A major Wikipedia news scoop, in publishing that Andrea Dworkin had died before any other source knew about it, echoed around the internet last week as many bloggers picked up on the slow-breaking news of her death.
On a newsblog run by The Guardian, Simon Jeffery noted that Wikipedia had posted her date of death more than 24 hours before The Guardian's own obituary, the first to be printed in by a major news outlet. Jeffery opened his entry, "Wikipedia — first with the news", by quoting blogger Joe Gratz's comment, "Imagine an encyclopedia that had someone’s death noted in their biography before the first major news outlet had even published an obituary. That’s Wikipedia."
Events in recent weeks have shown Wikipedia's speed in updating biographical entries with news of the subject's death. In closely-watched situations like Pope John Paul II and Terry Schiavo, Wikipedia's entries were updated essentially simultaneously with media reports. After being one of the first sites to note recent deaths like those of Johnnie Cochran and Mitch Hedberg, Wikipedia clearly beat mainstream sources on this news.
The process of confirming this event to the satisfaction of the editors working on the article took nearly an entire day itself. Dworkin's date of death was originally added by Stockma at 01:58 (UTC) on 10 April, a few hours after the event. The account's only contributions were to update Dworkin's biography and add her to the list of people who died on 9 April.

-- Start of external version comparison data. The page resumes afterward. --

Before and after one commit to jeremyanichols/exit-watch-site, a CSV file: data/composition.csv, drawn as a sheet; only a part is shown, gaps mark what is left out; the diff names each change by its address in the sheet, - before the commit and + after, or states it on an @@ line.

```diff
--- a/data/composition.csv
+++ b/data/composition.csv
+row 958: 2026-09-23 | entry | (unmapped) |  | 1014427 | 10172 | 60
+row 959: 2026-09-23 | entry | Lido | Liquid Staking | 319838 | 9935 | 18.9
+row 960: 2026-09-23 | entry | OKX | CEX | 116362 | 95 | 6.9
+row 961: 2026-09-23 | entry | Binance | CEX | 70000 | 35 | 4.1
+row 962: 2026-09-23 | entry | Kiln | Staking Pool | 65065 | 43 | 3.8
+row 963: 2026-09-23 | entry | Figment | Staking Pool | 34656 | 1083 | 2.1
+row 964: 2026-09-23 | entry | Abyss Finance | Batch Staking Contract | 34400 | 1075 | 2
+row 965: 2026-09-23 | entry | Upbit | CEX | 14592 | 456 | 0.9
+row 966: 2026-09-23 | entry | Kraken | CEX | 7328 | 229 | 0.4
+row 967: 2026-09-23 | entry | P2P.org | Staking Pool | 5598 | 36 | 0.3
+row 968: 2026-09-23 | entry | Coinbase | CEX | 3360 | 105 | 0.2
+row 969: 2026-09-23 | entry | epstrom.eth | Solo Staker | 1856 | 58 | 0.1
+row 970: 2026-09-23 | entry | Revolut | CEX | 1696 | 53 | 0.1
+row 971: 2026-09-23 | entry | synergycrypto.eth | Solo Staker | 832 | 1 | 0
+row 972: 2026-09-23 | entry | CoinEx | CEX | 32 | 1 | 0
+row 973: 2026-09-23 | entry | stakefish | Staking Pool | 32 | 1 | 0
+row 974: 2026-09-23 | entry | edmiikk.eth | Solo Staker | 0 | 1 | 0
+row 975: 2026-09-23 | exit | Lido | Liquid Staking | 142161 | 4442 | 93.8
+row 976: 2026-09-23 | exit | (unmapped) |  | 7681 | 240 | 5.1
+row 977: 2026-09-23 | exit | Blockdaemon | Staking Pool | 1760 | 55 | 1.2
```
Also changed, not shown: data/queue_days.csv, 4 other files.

Because the news could not be confirmed in any media sources, Moink reverted the article at 11:59 (UTC) to remove the information. Discussion continued on the talk page, and Viajero restored it at 16:11 (UTC). Diderot remained concerned that the information was all third-hand and smacked of rumor, so he removed it again at 18:16 (UTC). Moink finally restored the death date at 22:41 (UTC), after receiving forwarded emails from another Wikipedian that contained enough detail for the report to appear credible.
Since The Guardian did not run its story until shortly before 18:00 (UTC) on 11 April, Wikipedia scooped the mainstream media on this story by anywhere from 19 to 40 hours, depending on how one accounts for the back-and-forth edits as the issue was being debated. The difficulty of convincing other Wikipedia editors of the veracity of breaking news is a challenge that has been encountered previously in similar situations, as with the unrest in Belize earlier this year, when someone provides information ahead of mainstream media sources.
Jeffery said the situation likewise caused some confusion at The Guardian, "unused as we were to researching a news story and finding Wikipedia the sole supporting published source, breaking the news in its own quiet and understated manner." He pointed to the talk page discussion in his post, and blogger Earl Mardle also commented on the open process used to verify the information. Mardle predicted, "For now Wikipedia people still defer to the corporate media for confirmation but as citizen journalism gains confidence and resources, that will fade."